"The other side is really trying to confuse the argument by claiming that we're seeking mental anguish damages for a dog, and we're not. And their argument is, well, under Texas law a person cannot recover mental anguish damages when that person's sibling or parent or grandchild is killed. So why should a pet owner be able to recover sentimental value when a dog is killed? And that is a disingenuous argument," says Turner, a partner in the Bedford office of Bailey & Galyen.
The Medlen case, Turner says, is simply about the sentimental value of property not people.
"First of all, you don't own your sibling or your grandparent. And secondly, we're not seeking mental anguish damages. That's a damage that's recoverable in tort law for various tort cases. We're not talking about mental anguish. We're talking about the value of property," he says.

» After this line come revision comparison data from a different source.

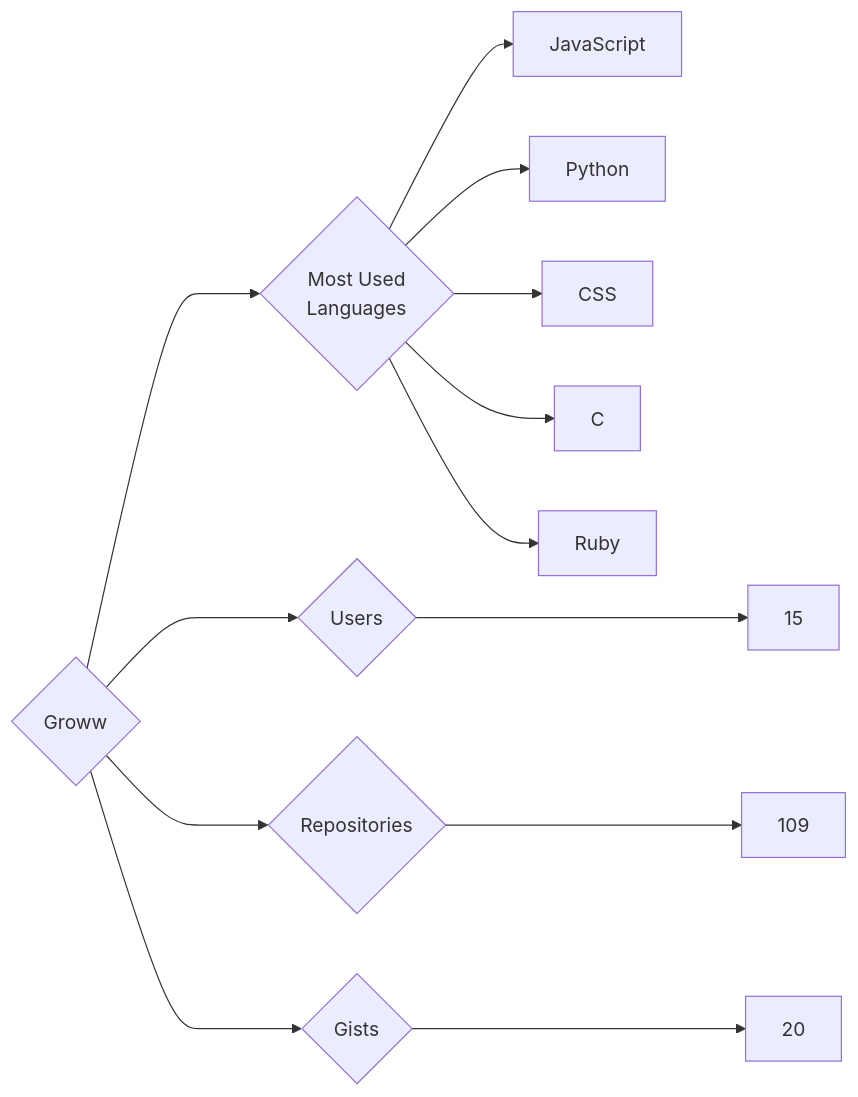
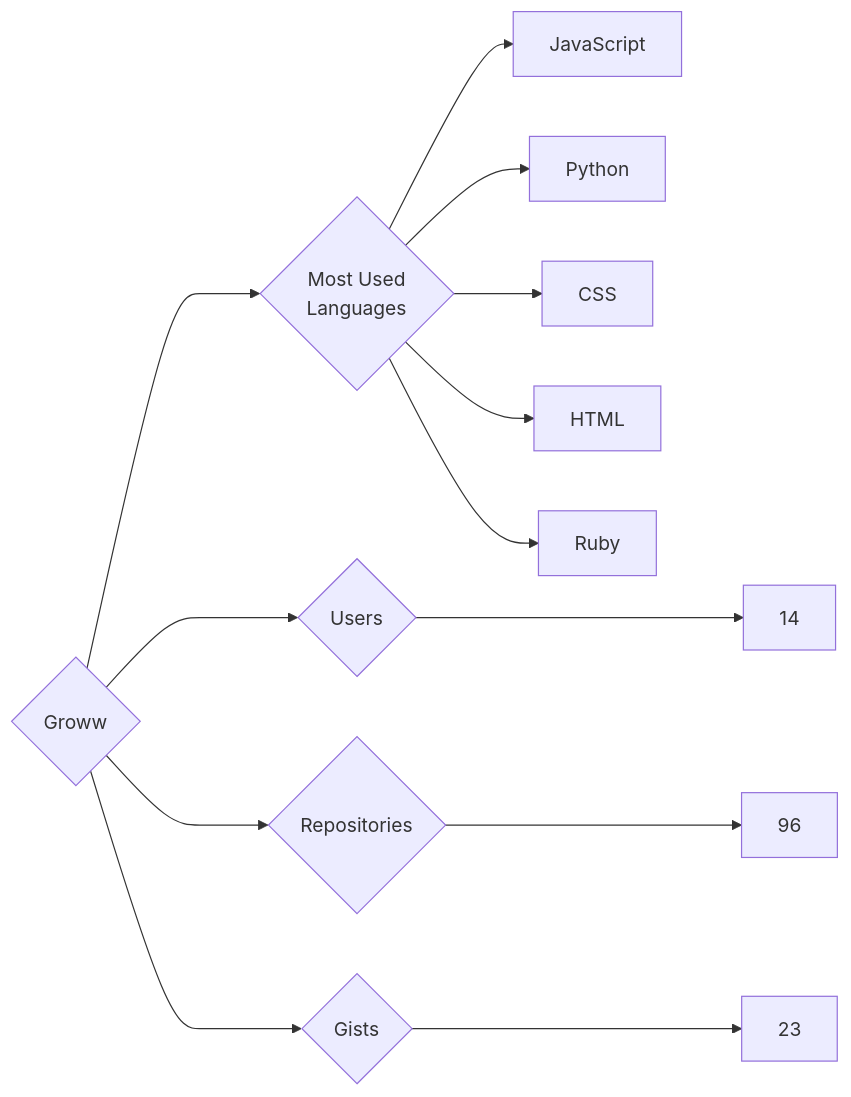
Before and after one commit to trickest/insiders: the diagram in targets/Groww/README.md, drawn with Mermaid. The commit also changed 1120 other files, not shown here.

````diff
--- a/targets/Groww/README.md
+++ b/targets/Groww/README.md
@@ -3,13 +3,13 @@
 ```mermaid
 graph LR
 COMPANY_NAME{Groww}
-COMPANY_NAME ---> U{Users} ---> UN[15]
-COMPANY_NAME ---> R{Repositories} ---> RN[109]
-COMPANY_NAME ---> G{Gists} ---> GN[20]
+COMPANY_NAME ---> U{Users} ---> UN[14]
+COMPANY_NAME ---> R{Repositories} ---> RN[96]
+COMPANY_NAME ---> G{Gists} ---> GN[23]
 COMPANY_NAME ---> ML{Most Used<br>Languages}
 ML --> JavaScript[JavaScript]
 ML --> Python[Python]
 ML --> CSS[CSS]
-ML --> C[C]
+ML --> HTML[HTML]
 ML --> Ruby[Ruby]
 ```
````
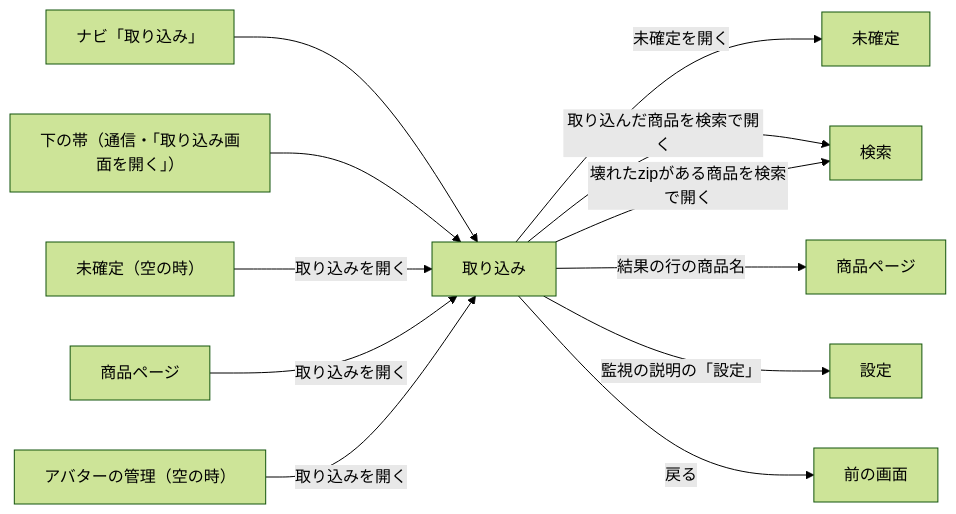
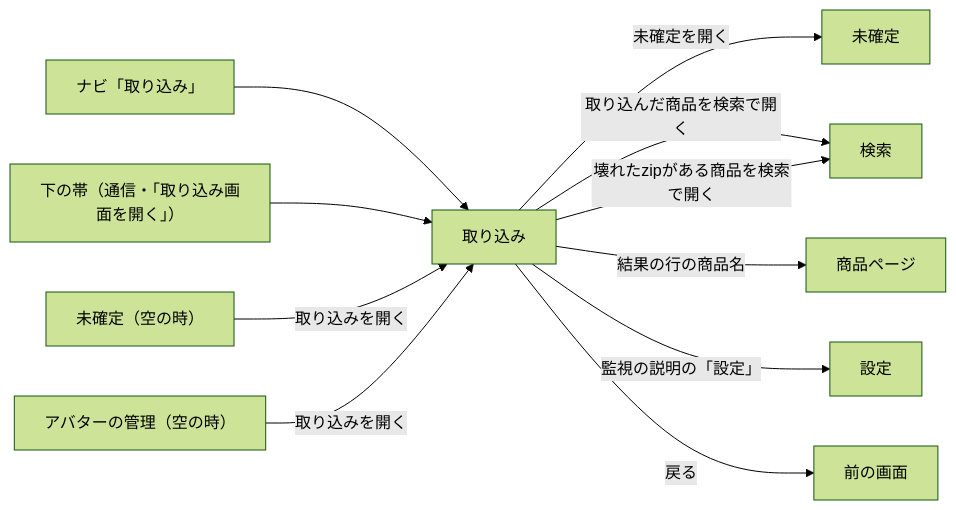
The diagram in docs/dev/ui-paths/import.md (kumo-mayu/chmonos), drawn with Mermaid (forest theme) before and after one commit. The commit also changed other lines of this file and 16 other files, not shown here.

````diff
--- a/docs/dev/ui-paths/import.md
+++ b/docs/dev/ui-paths/import.md
@@ -70,14 +70,13 @@
 ```mermaid
 flowchart LR
   Nav[ナビ「取り込み」] --> Imp[取り込み]
   Band[下の帯（通信・「取り込み画面を開く」）] --> Imp
   Res0[未確定（空の時）] -- 取り込みを開く --> Imp
-  ItemP[商品ページ] -- 取り込みを開く --> Imp
   Av[アバターの管理（空の時）] -- 取り込みを開く --> Imp
   Imp -- 未確定を開く --> Res[未確定]
   Imp -- 取り込んだ商品を検索で開く --> Search[検索]
   Imp -- 壊れたzipがある商品を検索で開く --> Search
   Imp -- 結果の行の商品名 --> Item[商品ページ]
   Imp -- 監視の説明の「設定」 --> Set[設定]
   Imp -- 戻る --> Prev[前の画面]
 ```
````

According to an amicus brief filed by numerous pet-industry groups, including the American Kennel Club and the American Veterinary Medical Association, affirming Medlen and allowing dog owners to recover for "emotion-based" damages would contribute to rising veterinary bills and make it more difficult for pets to receive medical care.
"If you care about the welfare and health of animals, the most important thing is for them to have access to quality and affordable care. And if we inject emotion-based damages into the pet-care community the way it's been done in the human health-care system, the losers will be the pets themselves, who will suffer by not getting needed care or potentially being euthanized when their owners can no longer afford the cost of treatment," says Phil Goldberg, a partner in the Washington D.C. office of Shook Hardy & Bacon, who filed the brief on behalf of pet-industry groups.
"Clearly, the law in Texas has been moving toward having a more restrained system. The change being sought here is being sought by the plaintiffs. They are looking to change liability law that hasn't existed anywhere in the country and has never existed in Texas," Goldberg says.
An amicus brief filed by the Texas Municipal League, Texas City Attorneys Association and the city of Arlington includesa graphic picture of an Arlington boy's mangled arm after he was bitten by a pit bull and treated at a hospital.
"It came pretty close to biting the child's arm off,"says Robert Fugate, an assistant Arlington city attorney who filed the brief on behalf of the municipal groups. He says including photo was necessary to make a point: "The Fort Worth Court of Appeals opinion focused very heavily on the pets. Dogs are truly man and woman's best friend. But it didn't seem to consider other dogs and what our police officers and our animal services people have to deal with."
Fugate says his primary problem with Medlen is allowing plaintiffs to recover "emotional damages" from municipal defendants.
"When you allow for emotional damages, you're creating an almost unlimited standard that varies from juror to juror and jury to jury," he says.